Write out all the entries word for word, but skip any images.

===== EXERCISE DATA =====

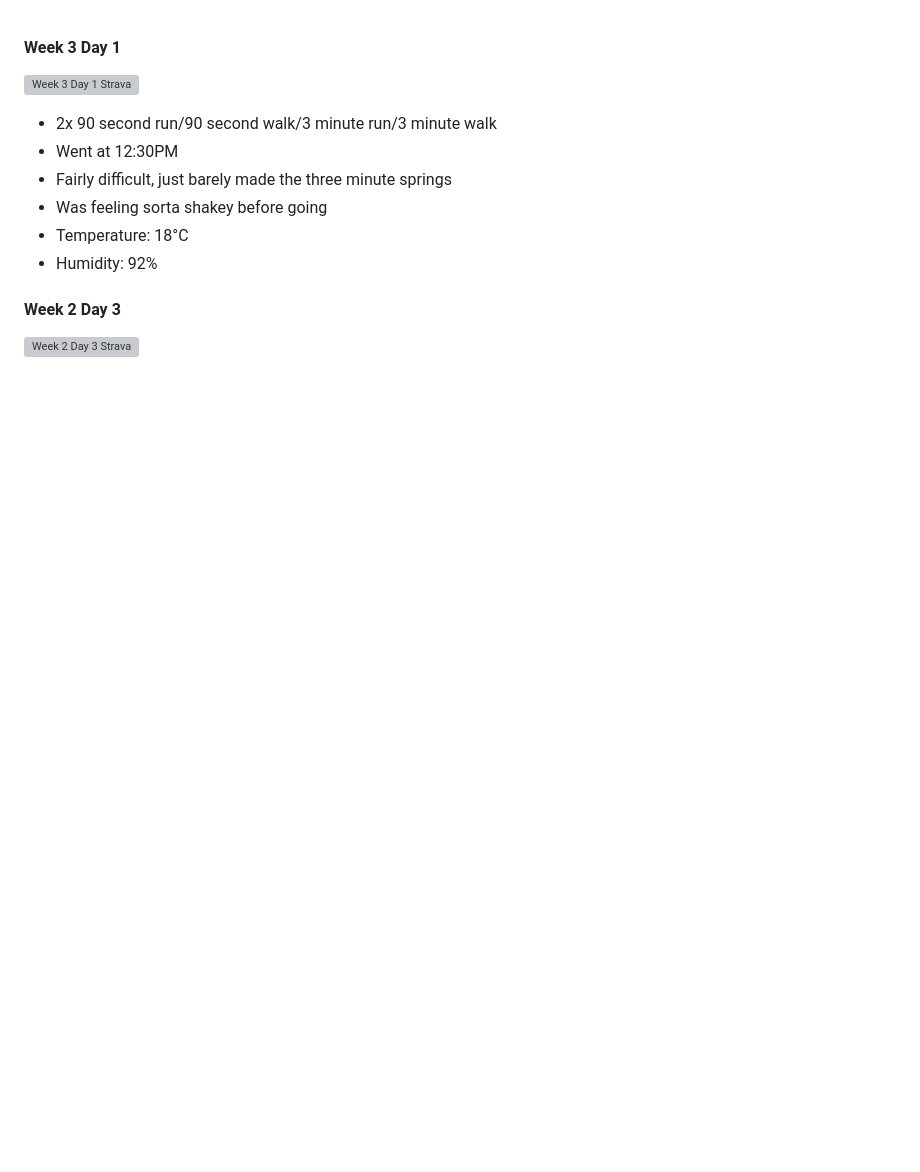
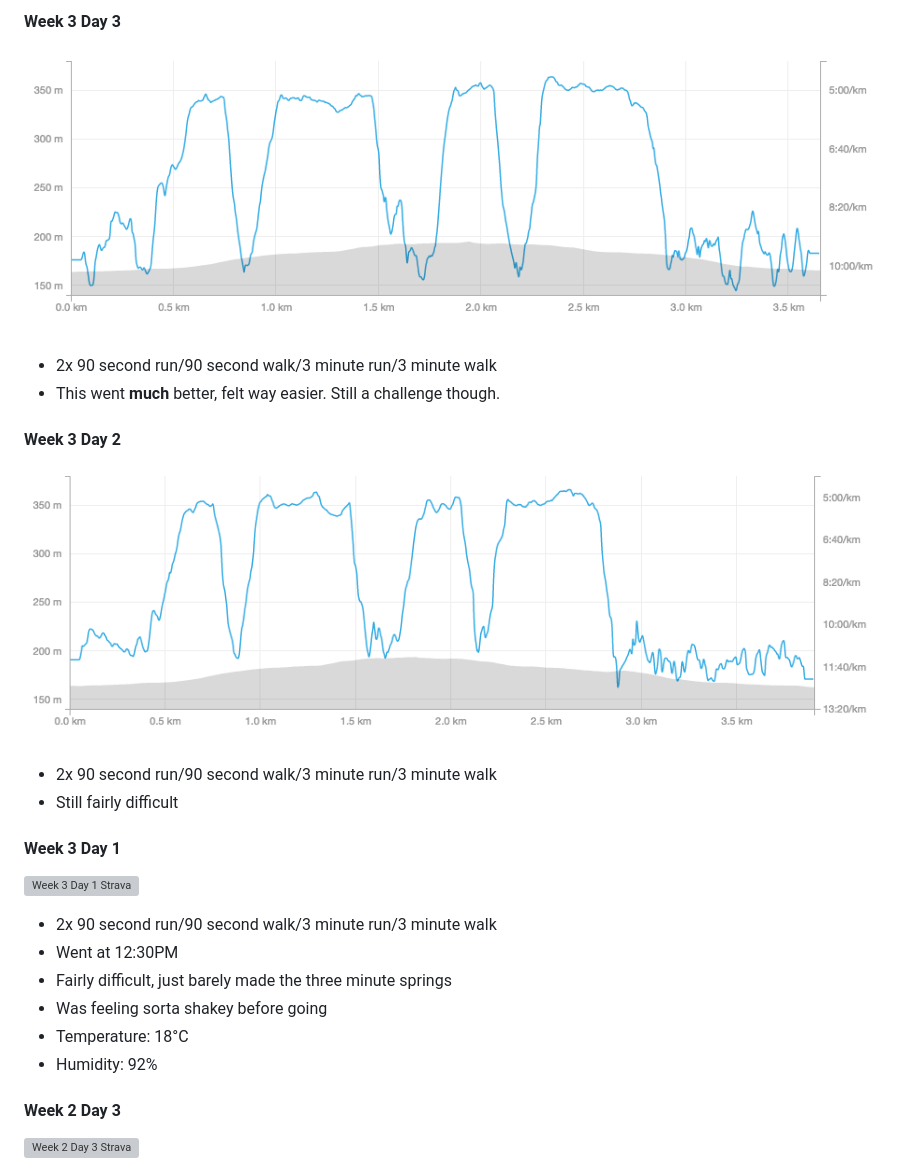
Before and after one commit to emilyhorsman/c25k-running, a Markdown page: progress.md, the part around the change. Drawn GitHub-style; pictures changed too: images/w3d2.png (added), images/w3d3.png (added); blank space fills up the shorter version; grey boxes are pictures that could not be loaded.

Commit message:
Week 3 day 2 and 3

```diff
--- a/progress.md
+++ b/progress.md
@@ -1,3 +1,17 @@
+#### Week 3 Day 3
+
+![Week 3 Day 3 Strava](images/w3d3.png)
+
+* 2x 90 second run/90 second walk/3 minute run/3 minute walk
+* This went **much** better, felt way easier. Still a challenge though.
+
+#### Week 3 Day 2
+
+![Week 3 Day 2 Strava](images/w3d2.png)
+
+* 2x 90 second run/90 second walk/3 minute run/3 minute walk
+* Still fairly difficult
+
 #### Week 3 Day 1
 
 ![Week 3 Day 1 Strava](images/w3d1.png)
```
Also changed, not shown: 1 other file.
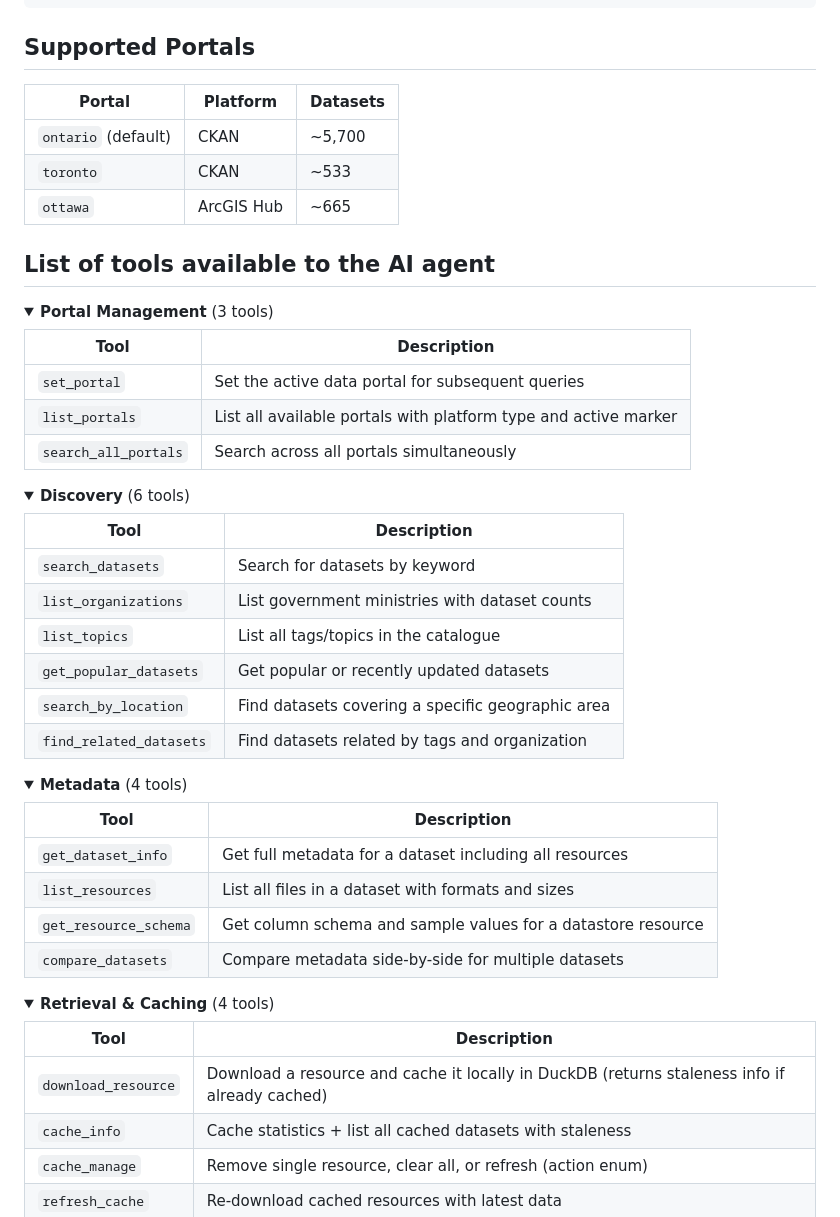
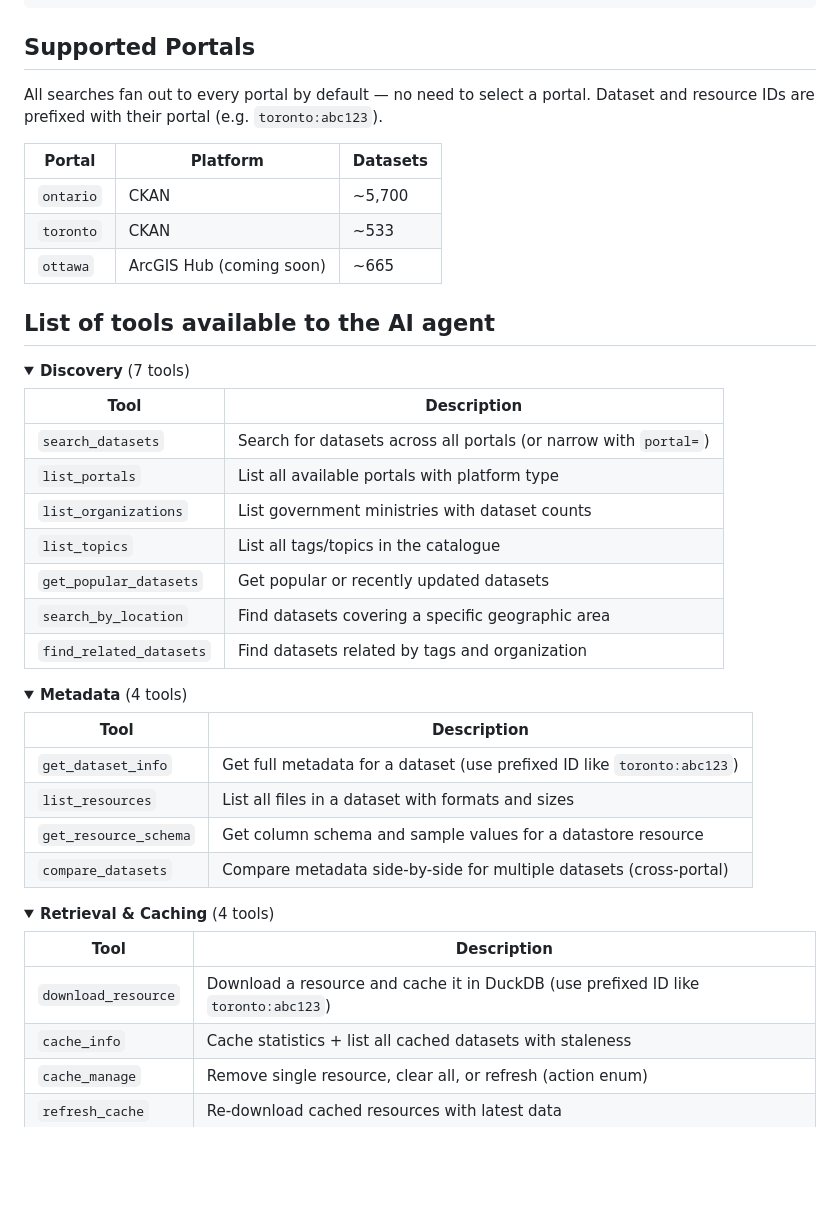
Before and after one commit to sprine/ontario-data-mcp, a Markdown page: README.md, the part around the change. Rendered like a GitHub page; folded sections open; blank space fills up the shorter version.

Commit message:
Update README for all-portals-default
Remove Portal Management section (set_portal, search_all_portals gone).
Merge list_portals into Discovery. Document prefixed IDs and fan-out
behavior in Supported Portals section.

Co-Authored-By: Claude Opus 4.6 <noreply@anthropic.com>

```diff
--- a/README.md
+++ b/README.md
@@ -78,31 +78,23 @@ uv run ontario-data-mcp
 
 ## Supported Portals
 
+All searches fan out to every portal by default — no need to select a portal. Dataset and resource IDs are prefixed with their portal (e.g. `toronto:abc123`).
+
 | Portal | Platform | Datasets |
 |--------|----------|----------|
-| `ontario` (default) | CKAN | ~5,700 |
+| `ontario` | CKAN | ~5,700 |
 | `toronto` | CKAN | ~533 |
-| `ottawa` | ArcGIS Hub | ~665 |
+| `ottawa` | ArcGIS Hub (coming soon) | ~665 |
 
 ## List of tools available to the AI agent
 
 <details>
-<summary><b>Portal Management</b> (3 tools)</summary>
+<summary><b>Discovery</b> (7 tools)</summary>
 
 | Tool | Description |
 |------|-------------|
-| `set_portal` | Set the active data portal for subsequent queries |
-| `list_portals` | List all available portals with platform type and active marker |
-| `search_all_portals` | Search across all portals simultaneously |
-
-</details>
-
-<details>
-<summary><b>Discovery</b> (6 tools)</summary>
-
-| Tool | Description |
-|------|-------------|
-| `search_datasets` | Search for datasets by keyword |
+| `search_datasets` | Search for datasets across all portals (or narrow with `portal=`) |
+| `list_portals` | List all available portals with platform type |
 | `list_organizations` | List government ministries with dataset counts |
 | `list_topics` | List all tags/topics in the catalogue |
 | `get_popular_datasets` | Get popular or recently updated datasets |
@@ -116,10 +108,10 @@ uv run ontario-data-mcp
 
 | Tool | Description |
 |------|-------------|
-| `get_dataset_info` | Get full metadata for a dataset including all resources |
+| `get_dataset_info` | Get full metadata for a dataset (use prefixed ID like `toronto:abc123`) |
 | `list_resources` | List all files in a dataset with formats and sizes |
 | `get_resource_schema` | Get column schema and sample values for a datastore resource |
-| `compare_datasets` | Compare metadata side-by-side for multiple datasets |
+| `compare_datasets` | Compare metadata side-by-side for multiple datasets (cross-portal) |
 
 </details>
 
@@ -128,7 +120,7 @@ uv run ontario-data-mcp
 
 | Tool | Description |
 |------|-------------|
-| `download_resource` | Download a resource and cache it locally in DuckDB (returns staleness info if already cached) |
+| `download_resource` | Download a resource and cache it in DuckDB (use prefixed ID like `toronto:abc123`) |
 | `cache_info` | Cache statistics + list all cached datasets with staleness |
 | `cache_manage` | Remove single resource, clear all, or refresh (action enum) |
 | `refresh_cache` | Re-download cached resources with latest data |
```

=====

• **ANSWER TO THE EXERCISE**
Before and after one commit to emilyhorsman/c25k-running, a Markdown page: progress.md, the part around the change. Drawn GitHub-style; pictures changed too: images/w3d2.png (added), images/w3d3.png (added); blank space fills up the shorter version; grey boxes are pictures that could not be loaded.

Commit message:
Week 3 day 2 and 3

```diff
--- a/progress.md
+++ b/progress.md
@@ -1,3 +1,17 @@
+#### Week 3 Day 3
+
+![Week 3 Day 3 Strava](images/w3d3.png)
+
+* 2x 90 second run/90 second walk/3 minute run/3 minute walk
+* This went **much** better, felt way easier. Still a challenge though.
+
+#### Week 3 Day 2
+
+![Week 3 Day 2 Strava](images/w3d2.png)
+
+* 2x 90 second run/90 second walk/3 minute run/3 minute walk
+* Still fairly difficult
+
 #### Week 3 Day 1
 
 ![Week 3 Day 1 Strava](images/w3d1.png)
```
Also changed, not shown: 1 other file.
Before and after one commit to sprine/ontario-data-mcp, a Markdown page: README.md, the part around the change. Rendered like a GitHub page; folded sections open; blank space fills up the shorter version.

Commit message:
Update README for all-portals-default
Remove Portal Management section (set_portal, search_all_portals gone).
Merge list_portals into Discovery. Document prefixed IDs and fan-out
behavior in Supported Portals section.

Co-Authored-By: Claude Opus 4.6 <noreply@anthropic.com>

```diff
--- a/README.md
+++ b/README.md
@@ -78,31 +78,23 @@ uv run ontario-data-mcp
 
 ## Supported Portals
 
+All searches fan out to every portal by default — no need to select a portal. Dataset and resource IDs are prefixed with their portal (e.g. `toronto:abc123`).
+
 | Portal | Platform | Datasets |
 |--------|----------|----------|
-| `ontario` (default) | CKAN | ~5,700 |
+| `ontario` | CKAN | ~5,700 |
 | `toronto` | CKAN | ~533 |
-| `ottawa` | ArcGIS Hub | ~665 |
+| `ottawa` | ArcGIS Hub (coming soon) | ~665 |
 
 ## List of tools available to the AI agent
 
 <details>
-<summary><b>Portal Management</b> (3 tools)</summary>
+<summary><b>Discovery</b> (7 tools)</summary>
 
 | Tool | Description |
 |------|-------------|
-| `set_portal` | Set the active data portal for subsequent queries |
-| `list_portals` | List all available portals with platform type and active marker |
-| `search_all_portals` | Search across all portals simultaneously |
-
-</details>
-
-<details>
-<summary><b>Discovery</b> (6 tools)</summary>
-
-| Tool | Description |
-|------|-------------|
-| `search_datasets` | Search for datasets by keyword |
+| `search_datasets` | Search for datasets across all portals (or narrow with `portal=`) |
+| `list_portals` | List all available portals with platform type |
 | `list_organizations` | List government ministries with dataset counts |
 | `list_topics` | List all tags/topics in the catalogue |
 | `get_popular_datasets` | Get popular or recently updated datasets |
@@ -116,10 +108,10 @@ uv run ontario-data-mcp
 
 | Tool | Description |
 |------|-------------|
-| `get_dataset_info` | Get full metadata for a dataset including all resources |
+| `get_dataset_info` | Get full metadata for a dataset (use prefixed ID like `toronto:abc123`) |
 | `list_resources` | List all files in a dataset with formats and sizes |
 | `get_resource_schema` | Get column schema and sample values for a datastore resource |
-| `compare_datasets` | Compare metadata side-by-side for multiple datasets |
+| `compare_datasets` | Compare metadata side-by-side for multiple datasets (cross-portal) |
 
 </details>
 
@@ -128,7 +120,7 @@ uv run ontario-data-mcp
 
 | Tool | Description |
 |------|-------------|
-| `download_resource` | Download a resource and cache it locally in DuckDB (returns staleness info if already cached) |
+| `download_resource` | Download a resource and cache it in DuckDB (use prefixed ID like `toronto:abc123`) |
 | `cache_info` | Cache statistics + list all cached datasets with staleness |
 | `cache_manage` | Remove single resource, clear all, or refresh (action enum) |
 | `refresh_cache` | Re-download cached resources with latest data |
```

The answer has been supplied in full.